• [Your assignment]: Scan the data below for lines holding the word "README", and copy each line found.

• [Exercise data]:
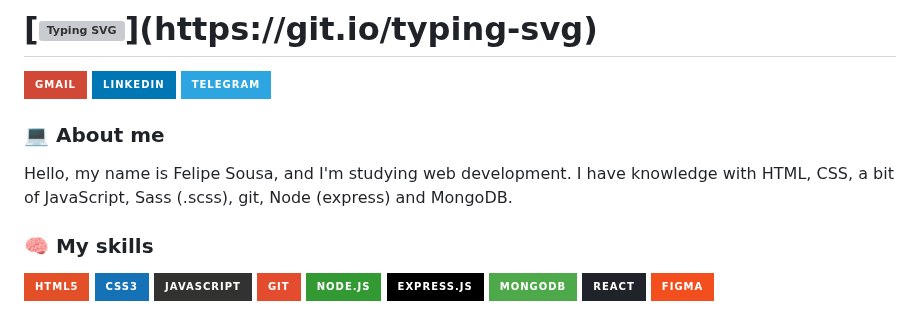
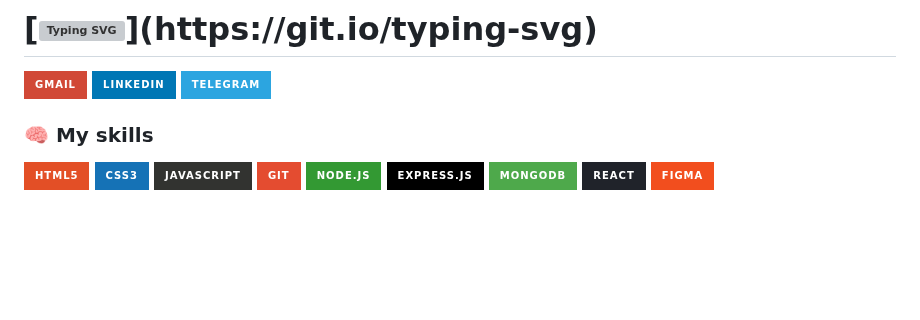
Before and after one commit to ulipese/ulipese, a Markdown page: README.md, the part around the change. GitHub-like rendering; badges without logos; blank space fills up the shorter version; grey boxes are pictures that could not be loaded.

```diff
--- a/README.md
+++ b/README.md
@@ -6,12 +6,6 @@
 <a href="https://www.linkedin.com/in/ulipese" target="_blank"><img src="https://img.shields.io/badge/-LinkedIn-%230077B5?style=for-the-badge&logo=linkedin&logoColor=white"></a>
 <a href="https://t.me/ulipese" target="_blank"><img src="https://img.shields.io/badge/Telegram-2CA5E0?style=for-the-badge&logo=telegram&logoColor=white"></a>
 <!-- <a href="https://www.codewars.com/users/ulipese/badges" target="_blank" ><img src="https://www.codewars.com/users/ulipese/badges/micro" height="28px"></a>  -->
-
-### 💻 About me
-<p>
-Hello, my name is Felipe Sousa, and I'm studying web development. I have knowledge with HTML, CSS, a bit of JavaScript, Sass (.scss), git, Node (express) and MongoDB.
-</p>
-
 
 ### 🧠 My skills
 <div>
```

• [Exercise output]:
Before and after one commit to ulipese/ulipese, a Markdown page: README.md, the part around the change. GitHub-like rendering; badges without logos; blank space fills up the shorter version; grey boxes are pictures that could not be loaded.
--- a/README.md
+++ b/README.md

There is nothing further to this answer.